Mind, Violence and Freedom seminar featuring Hamid Tizhoosh, Systems Design Engineering, "Freedom: Can we be free?" Friday, November 2, 5:00 p.m., E5 6004.
Fall Open House, Saturday, November 3 from 10:00 a.m. - 4:00 p.m., various locations on campus.
Water Institute Seminar featuring John B. Czarnecki, "Assessing groundwater sustainable yield in Arkansas," Tuesday, November 6, 12:30 p.m., DC 1304. Details.
Shanghai Chapter launch and networking reception, Wednesday, November 7. Details.

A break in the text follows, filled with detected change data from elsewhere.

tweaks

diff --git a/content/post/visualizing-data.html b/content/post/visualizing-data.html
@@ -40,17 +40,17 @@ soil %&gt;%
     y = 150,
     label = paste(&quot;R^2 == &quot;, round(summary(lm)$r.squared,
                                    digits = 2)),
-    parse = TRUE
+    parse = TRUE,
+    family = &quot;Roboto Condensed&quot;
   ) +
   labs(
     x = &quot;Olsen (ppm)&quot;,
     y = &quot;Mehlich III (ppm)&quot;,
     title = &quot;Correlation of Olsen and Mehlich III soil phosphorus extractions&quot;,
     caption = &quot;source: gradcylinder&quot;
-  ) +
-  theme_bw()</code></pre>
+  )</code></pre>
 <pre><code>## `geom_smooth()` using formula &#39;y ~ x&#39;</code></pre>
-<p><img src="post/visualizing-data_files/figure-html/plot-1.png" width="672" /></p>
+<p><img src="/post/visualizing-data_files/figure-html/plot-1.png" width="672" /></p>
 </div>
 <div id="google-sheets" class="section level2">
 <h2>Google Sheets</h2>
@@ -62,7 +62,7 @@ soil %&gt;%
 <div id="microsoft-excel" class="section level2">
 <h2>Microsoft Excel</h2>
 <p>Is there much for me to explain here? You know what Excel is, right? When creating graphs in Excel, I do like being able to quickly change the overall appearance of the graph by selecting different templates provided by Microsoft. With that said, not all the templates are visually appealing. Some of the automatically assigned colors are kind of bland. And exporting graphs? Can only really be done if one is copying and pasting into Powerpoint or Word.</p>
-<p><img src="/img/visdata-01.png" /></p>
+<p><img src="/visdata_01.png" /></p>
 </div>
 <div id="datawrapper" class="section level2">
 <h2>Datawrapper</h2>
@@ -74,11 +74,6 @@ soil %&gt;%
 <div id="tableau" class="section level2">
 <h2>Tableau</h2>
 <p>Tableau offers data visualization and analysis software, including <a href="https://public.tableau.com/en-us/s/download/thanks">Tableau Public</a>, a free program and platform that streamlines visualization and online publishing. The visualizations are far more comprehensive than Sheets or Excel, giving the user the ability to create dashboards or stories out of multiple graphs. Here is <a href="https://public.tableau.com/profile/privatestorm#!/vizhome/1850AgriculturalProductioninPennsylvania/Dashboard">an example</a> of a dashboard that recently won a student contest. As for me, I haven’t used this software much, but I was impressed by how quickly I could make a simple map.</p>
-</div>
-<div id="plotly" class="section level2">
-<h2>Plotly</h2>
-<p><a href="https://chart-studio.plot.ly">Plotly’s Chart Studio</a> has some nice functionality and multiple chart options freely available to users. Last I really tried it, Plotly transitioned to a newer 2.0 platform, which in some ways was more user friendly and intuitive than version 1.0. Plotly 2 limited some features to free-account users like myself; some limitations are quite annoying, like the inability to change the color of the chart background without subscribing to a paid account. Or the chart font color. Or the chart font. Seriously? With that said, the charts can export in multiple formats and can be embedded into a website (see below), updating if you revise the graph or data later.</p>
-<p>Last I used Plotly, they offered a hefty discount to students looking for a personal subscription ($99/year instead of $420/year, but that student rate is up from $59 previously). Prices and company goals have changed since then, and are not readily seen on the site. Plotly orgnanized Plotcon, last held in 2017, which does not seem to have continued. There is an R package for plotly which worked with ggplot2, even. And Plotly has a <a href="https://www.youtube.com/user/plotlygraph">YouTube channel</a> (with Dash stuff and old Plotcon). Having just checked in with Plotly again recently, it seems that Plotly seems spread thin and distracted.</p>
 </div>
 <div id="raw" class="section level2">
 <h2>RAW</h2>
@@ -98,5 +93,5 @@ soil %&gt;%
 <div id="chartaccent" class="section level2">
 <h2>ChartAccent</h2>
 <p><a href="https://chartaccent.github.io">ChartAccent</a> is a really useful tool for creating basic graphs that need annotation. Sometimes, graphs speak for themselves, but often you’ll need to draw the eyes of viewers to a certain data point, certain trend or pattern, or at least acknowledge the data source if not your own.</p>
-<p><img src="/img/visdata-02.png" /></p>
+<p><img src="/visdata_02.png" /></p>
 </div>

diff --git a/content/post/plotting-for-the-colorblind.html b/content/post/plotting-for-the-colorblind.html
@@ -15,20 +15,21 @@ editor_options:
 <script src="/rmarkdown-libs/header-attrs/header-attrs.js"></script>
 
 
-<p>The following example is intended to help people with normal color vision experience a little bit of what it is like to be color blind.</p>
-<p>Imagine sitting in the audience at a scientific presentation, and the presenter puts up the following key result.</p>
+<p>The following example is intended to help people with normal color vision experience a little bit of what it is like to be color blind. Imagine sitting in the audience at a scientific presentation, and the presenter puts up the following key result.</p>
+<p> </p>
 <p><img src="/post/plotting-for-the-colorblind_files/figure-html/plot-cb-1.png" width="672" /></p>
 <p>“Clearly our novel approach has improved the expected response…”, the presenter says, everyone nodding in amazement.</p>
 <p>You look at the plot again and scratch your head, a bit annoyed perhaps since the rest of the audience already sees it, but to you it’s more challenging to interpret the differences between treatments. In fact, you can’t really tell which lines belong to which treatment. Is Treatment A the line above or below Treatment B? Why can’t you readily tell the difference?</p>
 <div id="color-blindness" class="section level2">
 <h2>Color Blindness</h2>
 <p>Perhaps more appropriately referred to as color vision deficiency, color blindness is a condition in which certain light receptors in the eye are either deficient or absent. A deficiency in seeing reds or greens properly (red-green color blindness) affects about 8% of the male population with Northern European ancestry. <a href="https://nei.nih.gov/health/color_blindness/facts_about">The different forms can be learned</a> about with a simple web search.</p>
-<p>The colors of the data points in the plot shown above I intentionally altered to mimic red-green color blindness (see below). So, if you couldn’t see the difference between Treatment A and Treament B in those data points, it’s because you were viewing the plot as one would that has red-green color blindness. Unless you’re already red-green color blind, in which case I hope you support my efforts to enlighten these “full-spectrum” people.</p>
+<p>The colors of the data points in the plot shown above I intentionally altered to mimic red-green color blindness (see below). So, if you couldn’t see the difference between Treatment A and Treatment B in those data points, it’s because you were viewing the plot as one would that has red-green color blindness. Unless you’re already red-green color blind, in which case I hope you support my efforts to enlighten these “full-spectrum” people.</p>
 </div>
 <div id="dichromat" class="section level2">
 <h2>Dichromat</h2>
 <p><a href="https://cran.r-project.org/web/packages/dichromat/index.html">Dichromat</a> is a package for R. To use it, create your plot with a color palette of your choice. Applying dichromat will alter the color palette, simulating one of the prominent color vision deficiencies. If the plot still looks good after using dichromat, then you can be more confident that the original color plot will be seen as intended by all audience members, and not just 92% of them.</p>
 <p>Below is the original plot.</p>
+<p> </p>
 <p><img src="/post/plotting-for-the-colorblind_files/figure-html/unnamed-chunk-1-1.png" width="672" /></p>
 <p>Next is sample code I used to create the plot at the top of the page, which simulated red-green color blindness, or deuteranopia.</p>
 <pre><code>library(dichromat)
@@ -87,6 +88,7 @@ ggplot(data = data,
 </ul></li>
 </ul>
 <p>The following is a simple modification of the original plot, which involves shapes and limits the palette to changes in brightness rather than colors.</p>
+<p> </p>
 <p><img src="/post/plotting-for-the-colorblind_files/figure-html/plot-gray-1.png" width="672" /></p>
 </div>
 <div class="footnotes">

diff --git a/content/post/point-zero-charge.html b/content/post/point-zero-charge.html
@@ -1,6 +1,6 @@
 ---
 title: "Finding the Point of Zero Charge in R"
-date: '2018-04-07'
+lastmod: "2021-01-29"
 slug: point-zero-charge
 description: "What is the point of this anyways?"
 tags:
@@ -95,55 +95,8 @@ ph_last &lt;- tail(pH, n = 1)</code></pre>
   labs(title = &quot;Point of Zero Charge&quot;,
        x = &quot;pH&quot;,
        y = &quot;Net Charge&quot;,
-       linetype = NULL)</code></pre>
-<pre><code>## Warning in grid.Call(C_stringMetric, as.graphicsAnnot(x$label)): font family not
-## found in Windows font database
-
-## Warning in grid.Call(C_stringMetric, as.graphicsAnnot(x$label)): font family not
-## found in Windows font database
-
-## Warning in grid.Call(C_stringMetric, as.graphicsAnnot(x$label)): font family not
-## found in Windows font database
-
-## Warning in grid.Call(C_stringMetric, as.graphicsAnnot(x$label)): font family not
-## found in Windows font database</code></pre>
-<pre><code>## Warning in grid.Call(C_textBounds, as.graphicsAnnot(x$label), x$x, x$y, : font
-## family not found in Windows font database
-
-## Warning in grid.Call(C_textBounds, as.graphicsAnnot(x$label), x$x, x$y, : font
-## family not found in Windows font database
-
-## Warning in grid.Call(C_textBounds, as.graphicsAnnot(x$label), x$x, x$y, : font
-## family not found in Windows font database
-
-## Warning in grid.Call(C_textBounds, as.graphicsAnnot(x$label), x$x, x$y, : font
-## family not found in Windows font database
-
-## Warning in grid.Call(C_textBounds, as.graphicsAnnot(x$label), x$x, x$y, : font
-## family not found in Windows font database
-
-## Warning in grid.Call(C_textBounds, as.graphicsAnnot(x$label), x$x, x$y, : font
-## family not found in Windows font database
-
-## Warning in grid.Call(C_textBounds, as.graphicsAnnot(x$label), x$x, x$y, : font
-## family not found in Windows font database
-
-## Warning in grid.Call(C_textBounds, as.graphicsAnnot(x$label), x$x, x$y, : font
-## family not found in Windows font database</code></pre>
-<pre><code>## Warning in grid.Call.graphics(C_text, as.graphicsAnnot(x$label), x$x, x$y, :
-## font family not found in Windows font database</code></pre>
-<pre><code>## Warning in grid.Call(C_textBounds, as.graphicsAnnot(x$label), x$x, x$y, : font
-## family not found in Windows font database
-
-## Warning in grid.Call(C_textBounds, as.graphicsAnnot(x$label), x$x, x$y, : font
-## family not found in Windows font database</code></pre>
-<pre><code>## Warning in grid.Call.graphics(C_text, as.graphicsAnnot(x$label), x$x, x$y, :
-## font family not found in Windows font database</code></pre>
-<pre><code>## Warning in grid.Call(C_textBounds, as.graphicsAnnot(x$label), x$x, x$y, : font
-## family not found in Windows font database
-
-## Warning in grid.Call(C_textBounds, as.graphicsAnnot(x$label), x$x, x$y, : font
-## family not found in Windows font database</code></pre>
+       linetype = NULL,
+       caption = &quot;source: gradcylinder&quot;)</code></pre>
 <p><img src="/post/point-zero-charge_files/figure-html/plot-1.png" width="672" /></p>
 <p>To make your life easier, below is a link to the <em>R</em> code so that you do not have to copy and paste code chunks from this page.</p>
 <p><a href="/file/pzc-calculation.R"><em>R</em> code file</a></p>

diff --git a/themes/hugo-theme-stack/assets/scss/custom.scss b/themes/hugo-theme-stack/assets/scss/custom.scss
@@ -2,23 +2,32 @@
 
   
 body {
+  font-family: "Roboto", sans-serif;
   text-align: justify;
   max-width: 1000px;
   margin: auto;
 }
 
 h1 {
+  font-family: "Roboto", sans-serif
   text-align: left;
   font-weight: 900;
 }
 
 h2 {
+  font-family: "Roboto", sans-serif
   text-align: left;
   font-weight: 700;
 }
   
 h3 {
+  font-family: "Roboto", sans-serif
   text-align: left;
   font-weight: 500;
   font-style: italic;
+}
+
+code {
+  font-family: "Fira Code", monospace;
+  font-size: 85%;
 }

Cheriton School of Computer Science Distinguished Lecture Series featuring Hector Levesque, University of Toronto, "Two Thoughts on the Turing Test," Wednesday, November 7, 3:30 p.m., DC 1302.
Google Map Maker Event, Wednesday, November 7, 10:00 a.m. to Thursday, November 8, 4:00 p.m., Student Life Centre Great Hall. Details.
"Life in 2030" panel discussion and researcher fair , Thursday, November 8, The Tannery. Note: this event has been postponed until January 2013.
Department of English Language and Literature lecture featuring Elizabeth Harvey, University of Toronto, “Shakespeare's Spirit World,” Thursday, November 8, 4:00 p.m., HH 373.
Knowledge Integration Seminar featuring Michael O'Rourke, Michigan State University, "One Reason Why Knowledge Integration Is So Hard," Friday, November 9, 2:30 p.m., EV3 1408. Details.
Department of Philosophy Colloquium (co-hosted with Women’s Studies) featuring Alice MacLachlan, York University, “ Gendering the Public Apology,” Friday, November 9, 3:30 p.m. in HH 373.
8th Annual UWSA Shopping Weekend to Erie Pennsylvania, Friday, November 9 to Sunday, November 11. Details.
Annual Hong Kong Alumni Networking Dinner, Saturday, November 10, 6:00 p.m. Details.
My World Abroad (Formerly The Big Guide to Working and Living Overseas), Monday, November 12, 11:00 a.m., LIB 329. Details.
International Education Week, November 12 to 16.
GIS Day 2012, Wednesday, November 14, 12:00 p.m., EV1 221. Details.
2012 Stanley Knowles Lecture featuring The Honourable Lloyd Axworthy, "Indigenous Peoples and the Search for Human Security," Thursday, November 15, 7:30 p.m., Hagey Hall of the Humanities. Details.
Town Hall Meeting, Tuesday, November 20, 3:00 p.m., Humanities Theatre.
Department of English Language and Literature lecture featuring Jacob Zimmer, Small Wooden Shoe Theatre Company, "Locality, Laughter, Theatre," Thursday, November 22, 6:00 p.m. HH 180. Co-sponsored by the Department of Drama.
2012 Hagey Lecture featuring Dr. Paul Collier, University of Oxford, "Will Africa's resource scramble lead to development or disaster?" Thursday, November 22, 8:00 p.m. Humanities Theatre, Hagey Hall. A free public lecture.
Student Colloquium: a discussion of governance and development, Friday, November 23, 10:00 a.m., HH 373.
On this week's list from the human resources department, viewable through myHRinfo:
• Manager, Office of Academic Integrity & Executive Assistant – Associate Provost, Resources, USG 9 • Communications and Graduate Recruitment Officer – Dean of Arts, USG 8
• Customer Service Assistant – Registrar’s Office, USG 5
• Storekeeper – Plant Operations, USG 6
• Head Football Coach – Athletics & Recreational Services, USG 11/12
• Safety Officer – Safety Office, USG 8/9
• Communication Operator – Police Services, USG 5
• Administrative Assistant – Institutional Analysis & Planning, USG 5
• System and Software Specialist – Chemistry, USG 9/10
• Operations – Interview Service Representative – Employer Debrief – Co-op Education & Career Services, USG 4
• Operations – Interview Service Representative – Paging - Co-op Education & Career Services, USG 4
Internal Secondment Opportunities:
• Undergraduate Co-ordinator & Advisor – Economics, USG 6
• Development Officer – Faculty of Applied Health Sciences, USG 9-11
• Graduate Admissions Specialist – Graduate Studies Office, USG 6/7